**What the task requires:** Report every line in the records below that holds the word "details".

**Difference listings:**
=== Begin Enclosure ===

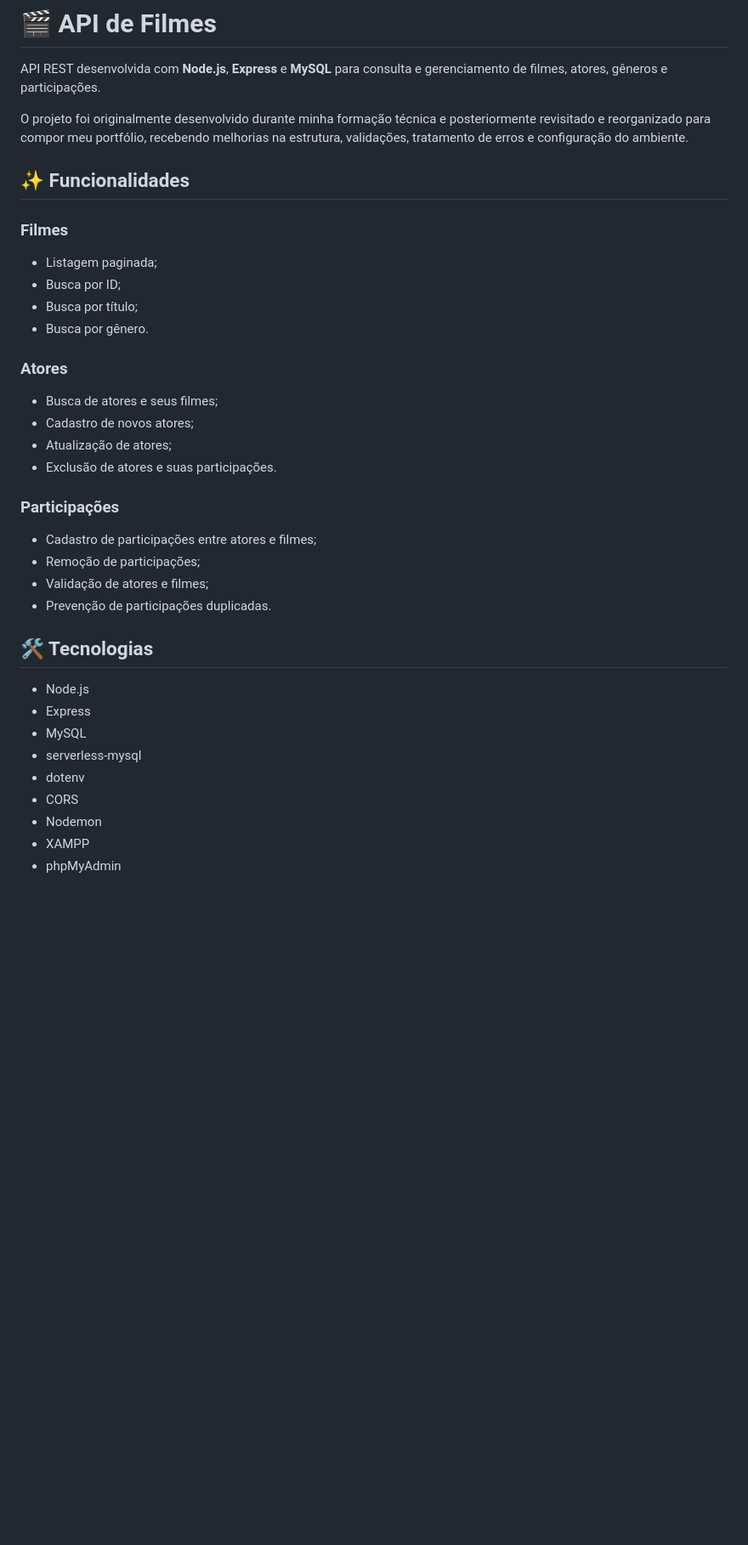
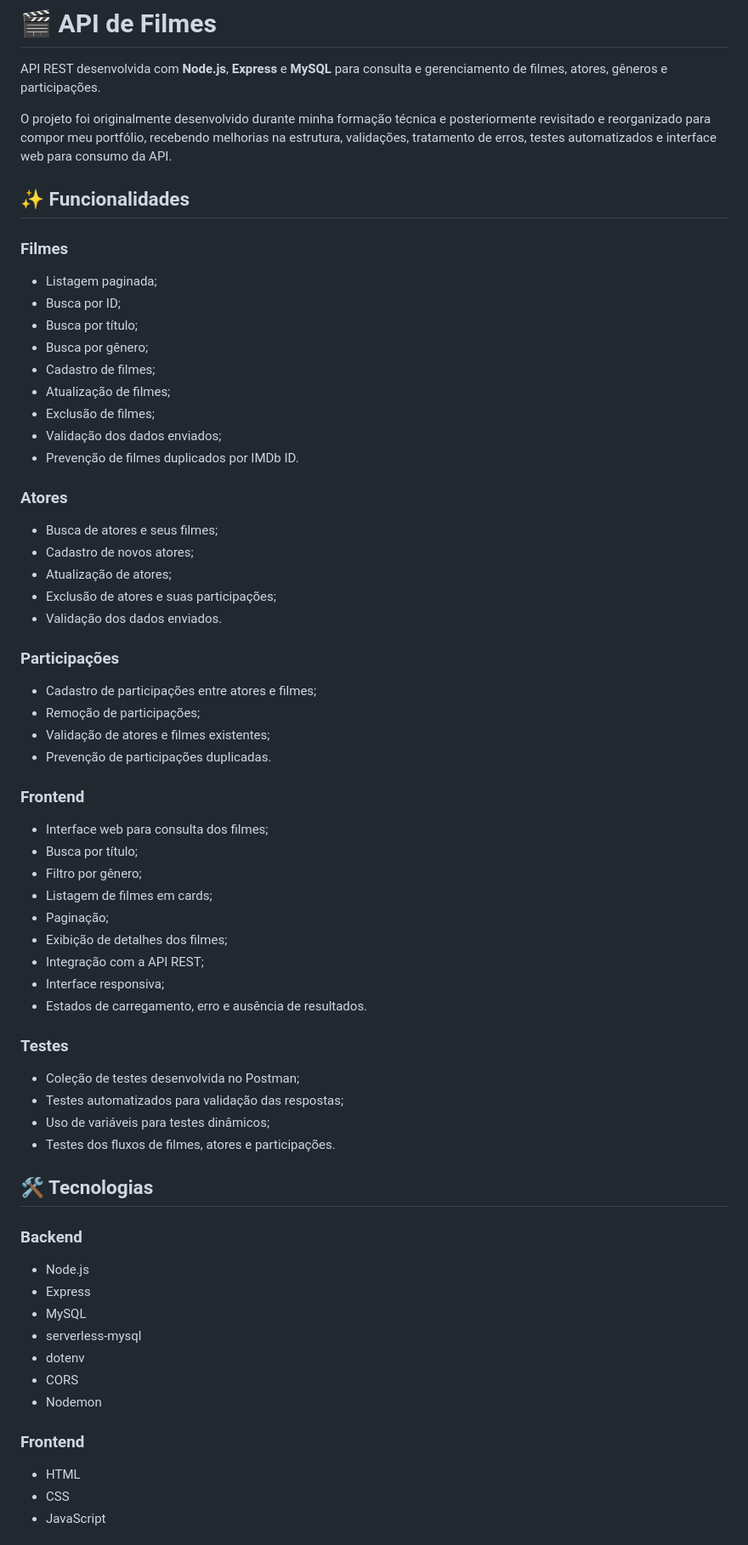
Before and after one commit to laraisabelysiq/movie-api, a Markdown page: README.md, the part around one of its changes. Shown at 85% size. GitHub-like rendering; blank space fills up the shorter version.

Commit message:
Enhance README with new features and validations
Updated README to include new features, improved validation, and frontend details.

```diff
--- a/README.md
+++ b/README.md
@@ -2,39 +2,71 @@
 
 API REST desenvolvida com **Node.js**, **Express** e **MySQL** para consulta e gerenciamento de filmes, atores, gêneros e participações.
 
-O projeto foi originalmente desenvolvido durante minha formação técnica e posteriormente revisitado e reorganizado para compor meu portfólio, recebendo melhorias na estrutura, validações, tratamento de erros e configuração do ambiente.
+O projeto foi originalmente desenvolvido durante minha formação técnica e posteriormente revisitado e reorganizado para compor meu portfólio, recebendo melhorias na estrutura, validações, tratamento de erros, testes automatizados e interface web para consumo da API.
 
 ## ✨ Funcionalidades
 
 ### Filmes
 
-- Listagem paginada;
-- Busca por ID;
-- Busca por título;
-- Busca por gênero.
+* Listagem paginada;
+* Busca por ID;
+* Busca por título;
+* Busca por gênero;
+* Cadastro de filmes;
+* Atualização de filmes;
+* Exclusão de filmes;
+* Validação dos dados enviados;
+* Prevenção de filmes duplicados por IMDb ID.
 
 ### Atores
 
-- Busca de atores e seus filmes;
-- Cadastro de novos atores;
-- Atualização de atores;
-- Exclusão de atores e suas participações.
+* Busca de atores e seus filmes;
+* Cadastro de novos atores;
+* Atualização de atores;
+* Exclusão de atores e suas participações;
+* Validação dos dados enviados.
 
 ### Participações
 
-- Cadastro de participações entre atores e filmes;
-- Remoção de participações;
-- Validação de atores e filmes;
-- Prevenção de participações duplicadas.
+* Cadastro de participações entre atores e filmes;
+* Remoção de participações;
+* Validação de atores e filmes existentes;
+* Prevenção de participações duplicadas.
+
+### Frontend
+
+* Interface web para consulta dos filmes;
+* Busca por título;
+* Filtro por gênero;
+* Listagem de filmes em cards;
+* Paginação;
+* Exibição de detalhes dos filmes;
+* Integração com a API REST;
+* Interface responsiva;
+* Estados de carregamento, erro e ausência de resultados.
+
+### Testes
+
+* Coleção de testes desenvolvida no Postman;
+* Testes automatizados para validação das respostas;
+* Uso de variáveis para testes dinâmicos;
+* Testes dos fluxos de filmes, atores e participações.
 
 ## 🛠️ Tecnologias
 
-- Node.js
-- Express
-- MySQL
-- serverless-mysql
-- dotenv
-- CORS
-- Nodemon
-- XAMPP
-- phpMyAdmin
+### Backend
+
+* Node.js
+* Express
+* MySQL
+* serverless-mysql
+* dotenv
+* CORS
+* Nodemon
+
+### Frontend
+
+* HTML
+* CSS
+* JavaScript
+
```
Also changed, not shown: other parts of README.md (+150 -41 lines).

=== End Enclosure ===
=== Begin Enclosure ===

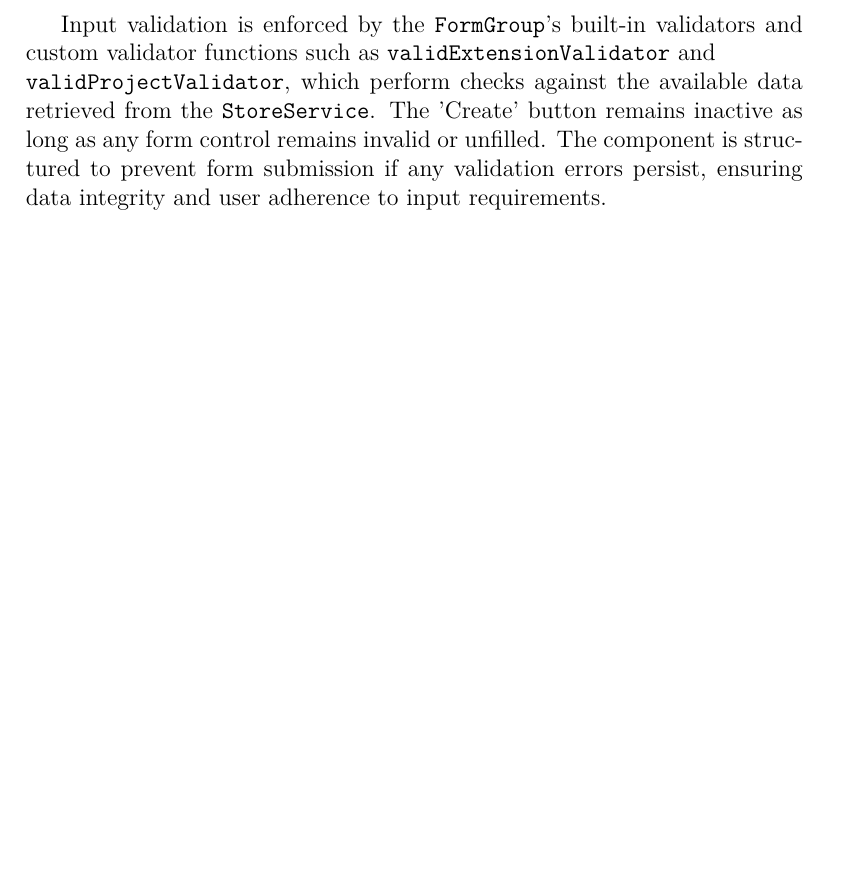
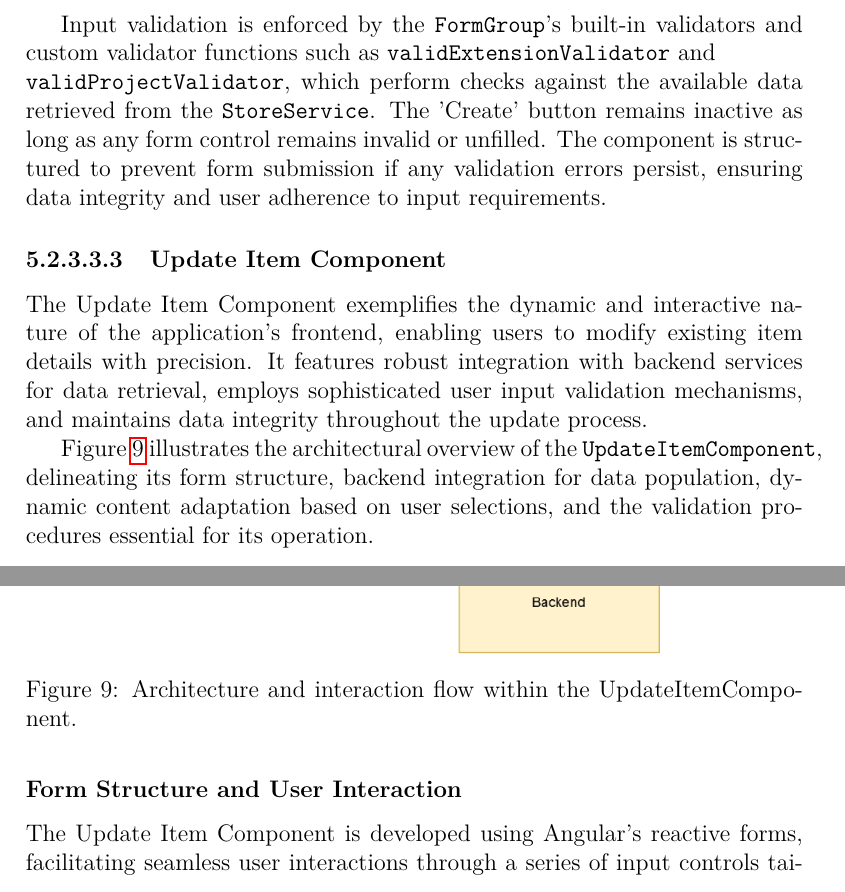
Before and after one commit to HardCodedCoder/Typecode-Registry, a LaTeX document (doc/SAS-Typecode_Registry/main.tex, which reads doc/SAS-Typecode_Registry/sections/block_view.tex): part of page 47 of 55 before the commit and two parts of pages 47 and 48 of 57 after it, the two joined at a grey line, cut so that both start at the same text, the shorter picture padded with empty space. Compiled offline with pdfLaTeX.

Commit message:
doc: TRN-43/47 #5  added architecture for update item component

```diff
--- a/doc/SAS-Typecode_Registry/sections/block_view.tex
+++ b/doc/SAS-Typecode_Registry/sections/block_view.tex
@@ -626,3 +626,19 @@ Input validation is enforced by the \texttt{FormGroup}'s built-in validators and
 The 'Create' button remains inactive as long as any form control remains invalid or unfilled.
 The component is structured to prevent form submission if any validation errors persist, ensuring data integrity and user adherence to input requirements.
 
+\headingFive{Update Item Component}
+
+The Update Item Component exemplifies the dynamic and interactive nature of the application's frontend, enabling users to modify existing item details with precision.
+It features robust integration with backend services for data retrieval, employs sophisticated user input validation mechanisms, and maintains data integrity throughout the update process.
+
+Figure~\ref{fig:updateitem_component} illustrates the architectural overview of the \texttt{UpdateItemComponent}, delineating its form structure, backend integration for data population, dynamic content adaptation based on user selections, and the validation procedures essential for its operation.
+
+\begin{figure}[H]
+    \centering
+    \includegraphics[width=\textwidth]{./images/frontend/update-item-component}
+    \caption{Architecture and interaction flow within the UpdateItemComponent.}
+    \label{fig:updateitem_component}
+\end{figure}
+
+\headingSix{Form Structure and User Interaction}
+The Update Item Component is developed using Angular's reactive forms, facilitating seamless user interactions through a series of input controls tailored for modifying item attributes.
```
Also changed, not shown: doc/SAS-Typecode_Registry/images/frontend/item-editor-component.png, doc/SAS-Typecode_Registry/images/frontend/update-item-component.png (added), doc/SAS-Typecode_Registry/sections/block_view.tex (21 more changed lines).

=== End Enclosure ===

**Answer for this exercise:**
Updated README to include new features, improved validation, and frontend details.
+The Update Item Component exemplifies the dynamic and interactive nature of the application's frontend, enabling users to modify existing item details with precision.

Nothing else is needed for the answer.